Exercise -> Locate each line of the material that contains "contentContainerStyle", then return it.

Data provided START

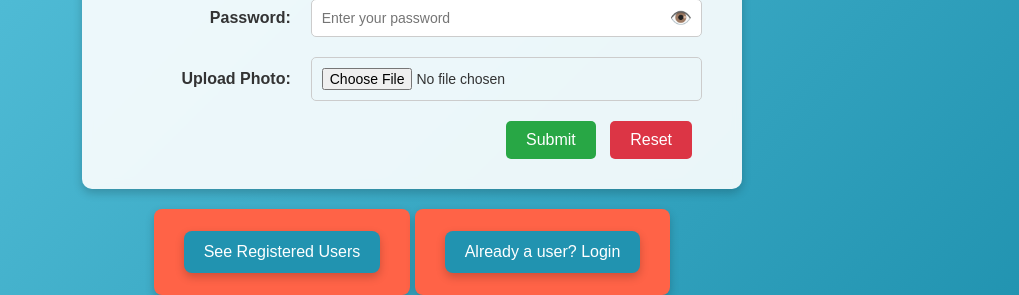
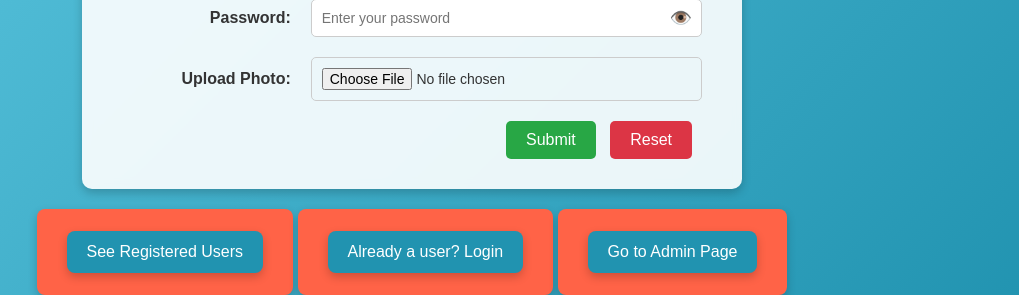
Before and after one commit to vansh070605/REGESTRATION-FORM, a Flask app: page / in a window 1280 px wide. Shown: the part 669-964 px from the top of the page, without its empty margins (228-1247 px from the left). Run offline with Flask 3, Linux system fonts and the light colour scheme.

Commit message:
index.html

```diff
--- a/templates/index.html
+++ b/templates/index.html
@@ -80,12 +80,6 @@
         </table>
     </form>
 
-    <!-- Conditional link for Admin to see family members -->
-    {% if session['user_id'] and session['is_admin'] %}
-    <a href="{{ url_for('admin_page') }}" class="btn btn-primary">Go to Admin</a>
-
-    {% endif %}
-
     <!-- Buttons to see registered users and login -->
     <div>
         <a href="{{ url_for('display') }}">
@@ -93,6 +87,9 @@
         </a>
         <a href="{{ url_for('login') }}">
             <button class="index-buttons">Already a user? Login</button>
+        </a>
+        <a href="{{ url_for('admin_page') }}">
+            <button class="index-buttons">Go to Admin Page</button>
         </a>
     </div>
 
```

Data provided END
Data provided START

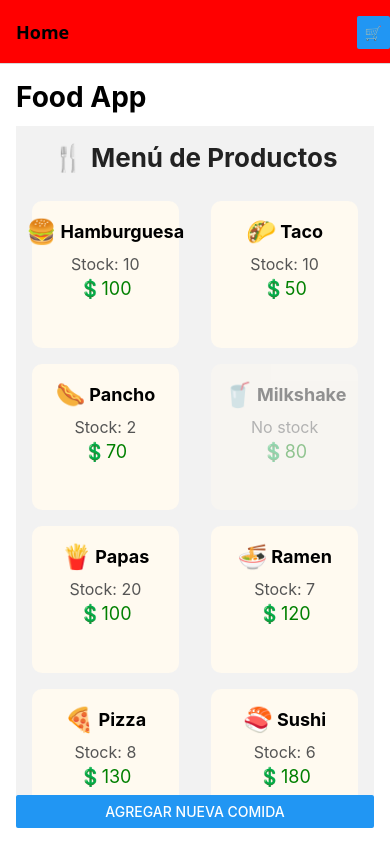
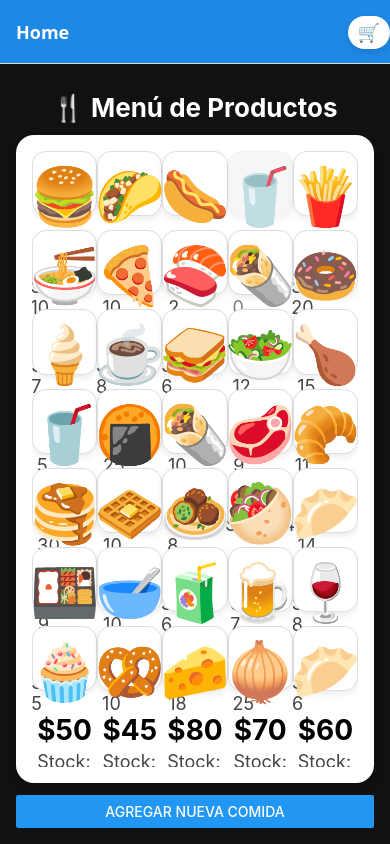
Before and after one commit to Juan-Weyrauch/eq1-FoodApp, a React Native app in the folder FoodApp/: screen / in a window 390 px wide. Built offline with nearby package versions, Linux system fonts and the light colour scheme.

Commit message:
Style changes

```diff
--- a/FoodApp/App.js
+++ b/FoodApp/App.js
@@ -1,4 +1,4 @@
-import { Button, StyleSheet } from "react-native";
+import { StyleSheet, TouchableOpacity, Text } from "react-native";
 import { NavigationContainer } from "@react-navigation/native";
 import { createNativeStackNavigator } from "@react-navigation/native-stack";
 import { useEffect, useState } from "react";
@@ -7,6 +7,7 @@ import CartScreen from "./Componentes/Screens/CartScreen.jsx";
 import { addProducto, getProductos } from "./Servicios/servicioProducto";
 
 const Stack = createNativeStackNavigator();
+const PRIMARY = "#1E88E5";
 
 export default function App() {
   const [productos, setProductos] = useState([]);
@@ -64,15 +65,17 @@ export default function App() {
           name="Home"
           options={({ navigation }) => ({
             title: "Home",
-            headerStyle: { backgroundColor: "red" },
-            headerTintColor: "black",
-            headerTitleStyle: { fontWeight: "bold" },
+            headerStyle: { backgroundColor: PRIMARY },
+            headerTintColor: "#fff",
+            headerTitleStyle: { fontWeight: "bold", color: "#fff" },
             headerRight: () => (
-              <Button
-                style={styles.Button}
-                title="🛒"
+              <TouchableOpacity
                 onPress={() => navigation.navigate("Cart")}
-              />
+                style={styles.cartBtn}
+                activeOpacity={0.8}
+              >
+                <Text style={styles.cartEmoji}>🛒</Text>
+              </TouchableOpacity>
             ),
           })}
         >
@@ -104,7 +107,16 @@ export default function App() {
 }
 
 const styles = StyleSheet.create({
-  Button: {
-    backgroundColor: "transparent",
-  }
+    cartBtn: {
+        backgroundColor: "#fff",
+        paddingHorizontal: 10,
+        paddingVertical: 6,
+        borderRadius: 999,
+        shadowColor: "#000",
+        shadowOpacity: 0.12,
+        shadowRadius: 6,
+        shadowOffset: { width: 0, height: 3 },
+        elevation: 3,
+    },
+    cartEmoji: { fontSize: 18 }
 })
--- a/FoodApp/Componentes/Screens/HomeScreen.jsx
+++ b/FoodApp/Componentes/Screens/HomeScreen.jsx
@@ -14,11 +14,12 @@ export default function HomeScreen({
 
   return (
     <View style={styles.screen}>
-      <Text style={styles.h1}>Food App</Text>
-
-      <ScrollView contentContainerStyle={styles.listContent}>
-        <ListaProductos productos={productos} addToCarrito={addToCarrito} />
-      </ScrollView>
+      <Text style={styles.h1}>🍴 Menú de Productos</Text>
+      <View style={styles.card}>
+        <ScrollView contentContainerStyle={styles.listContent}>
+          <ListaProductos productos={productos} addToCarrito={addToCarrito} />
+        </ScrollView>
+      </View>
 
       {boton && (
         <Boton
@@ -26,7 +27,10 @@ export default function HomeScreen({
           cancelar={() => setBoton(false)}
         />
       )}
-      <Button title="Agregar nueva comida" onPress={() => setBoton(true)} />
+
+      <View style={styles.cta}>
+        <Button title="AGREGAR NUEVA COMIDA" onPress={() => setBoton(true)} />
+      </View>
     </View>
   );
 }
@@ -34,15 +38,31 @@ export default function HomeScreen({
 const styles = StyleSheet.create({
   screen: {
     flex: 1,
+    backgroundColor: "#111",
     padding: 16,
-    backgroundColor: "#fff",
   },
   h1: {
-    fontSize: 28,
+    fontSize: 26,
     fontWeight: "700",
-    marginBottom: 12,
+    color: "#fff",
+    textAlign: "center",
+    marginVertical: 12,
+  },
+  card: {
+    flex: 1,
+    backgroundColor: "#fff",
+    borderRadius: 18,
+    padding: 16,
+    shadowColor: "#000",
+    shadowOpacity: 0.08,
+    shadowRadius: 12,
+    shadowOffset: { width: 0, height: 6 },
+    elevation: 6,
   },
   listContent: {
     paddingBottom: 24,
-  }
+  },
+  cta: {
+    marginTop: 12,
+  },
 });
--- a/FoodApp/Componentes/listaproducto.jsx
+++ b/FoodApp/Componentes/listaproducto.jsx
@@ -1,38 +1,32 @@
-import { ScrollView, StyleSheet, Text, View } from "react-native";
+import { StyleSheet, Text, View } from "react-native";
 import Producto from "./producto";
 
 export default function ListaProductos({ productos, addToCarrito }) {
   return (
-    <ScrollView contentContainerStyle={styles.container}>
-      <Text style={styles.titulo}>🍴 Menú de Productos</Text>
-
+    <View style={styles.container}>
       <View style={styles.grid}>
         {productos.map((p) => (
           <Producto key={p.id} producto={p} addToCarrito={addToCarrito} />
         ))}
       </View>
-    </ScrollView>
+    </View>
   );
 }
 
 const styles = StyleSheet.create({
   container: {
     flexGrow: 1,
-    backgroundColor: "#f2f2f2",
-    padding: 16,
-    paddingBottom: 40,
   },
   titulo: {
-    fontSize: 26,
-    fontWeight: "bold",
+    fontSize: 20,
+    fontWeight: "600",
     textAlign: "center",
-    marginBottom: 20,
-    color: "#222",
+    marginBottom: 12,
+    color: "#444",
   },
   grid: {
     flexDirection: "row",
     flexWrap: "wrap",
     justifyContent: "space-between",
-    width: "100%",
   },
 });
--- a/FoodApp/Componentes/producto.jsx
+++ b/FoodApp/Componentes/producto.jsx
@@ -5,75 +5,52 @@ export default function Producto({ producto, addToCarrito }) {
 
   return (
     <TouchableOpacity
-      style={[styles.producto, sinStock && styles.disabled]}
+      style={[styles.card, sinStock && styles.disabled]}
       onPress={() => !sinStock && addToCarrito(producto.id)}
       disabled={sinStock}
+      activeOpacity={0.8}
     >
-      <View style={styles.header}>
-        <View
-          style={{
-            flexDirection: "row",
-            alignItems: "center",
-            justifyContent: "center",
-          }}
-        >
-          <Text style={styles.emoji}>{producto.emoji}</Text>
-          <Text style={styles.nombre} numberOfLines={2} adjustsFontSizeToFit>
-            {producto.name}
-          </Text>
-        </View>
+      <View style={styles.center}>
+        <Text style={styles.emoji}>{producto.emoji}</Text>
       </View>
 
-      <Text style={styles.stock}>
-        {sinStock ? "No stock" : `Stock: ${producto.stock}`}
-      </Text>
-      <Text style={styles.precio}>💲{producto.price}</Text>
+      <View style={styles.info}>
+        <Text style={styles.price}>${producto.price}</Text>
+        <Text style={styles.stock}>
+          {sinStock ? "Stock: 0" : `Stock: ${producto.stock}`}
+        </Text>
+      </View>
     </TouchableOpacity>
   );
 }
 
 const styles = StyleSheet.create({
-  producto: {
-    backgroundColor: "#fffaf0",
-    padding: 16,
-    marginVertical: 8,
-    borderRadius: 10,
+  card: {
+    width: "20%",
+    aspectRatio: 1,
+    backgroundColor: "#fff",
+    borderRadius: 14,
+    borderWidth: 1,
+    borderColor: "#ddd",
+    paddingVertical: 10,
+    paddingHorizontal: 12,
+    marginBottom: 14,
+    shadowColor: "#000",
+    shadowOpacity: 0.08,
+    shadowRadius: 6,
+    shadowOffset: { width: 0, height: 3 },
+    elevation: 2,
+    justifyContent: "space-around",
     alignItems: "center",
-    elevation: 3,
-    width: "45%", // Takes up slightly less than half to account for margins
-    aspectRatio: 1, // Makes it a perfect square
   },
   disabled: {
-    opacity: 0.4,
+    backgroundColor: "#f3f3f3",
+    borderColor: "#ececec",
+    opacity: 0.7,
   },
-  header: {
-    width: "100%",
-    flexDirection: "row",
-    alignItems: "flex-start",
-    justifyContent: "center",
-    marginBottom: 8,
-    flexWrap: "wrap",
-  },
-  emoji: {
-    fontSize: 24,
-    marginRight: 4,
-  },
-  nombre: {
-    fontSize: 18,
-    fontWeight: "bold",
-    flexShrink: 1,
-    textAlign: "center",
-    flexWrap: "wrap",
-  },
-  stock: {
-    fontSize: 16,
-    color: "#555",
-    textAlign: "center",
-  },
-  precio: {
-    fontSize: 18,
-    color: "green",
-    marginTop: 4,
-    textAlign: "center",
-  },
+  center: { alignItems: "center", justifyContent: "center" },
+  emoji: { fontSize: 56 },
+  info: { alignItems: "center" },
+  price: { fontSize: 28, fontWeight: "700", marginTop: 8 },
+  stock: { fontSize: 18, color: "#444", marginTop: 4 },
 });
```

Data provided END

Output of the exercise ->
-      <ScrollView contentContainerStyle={styles.listContent}>
+        <ScrollView contentContainerStyle={styles.listContent}>
-    <ScrollView contentContainerStyle={styles.container}>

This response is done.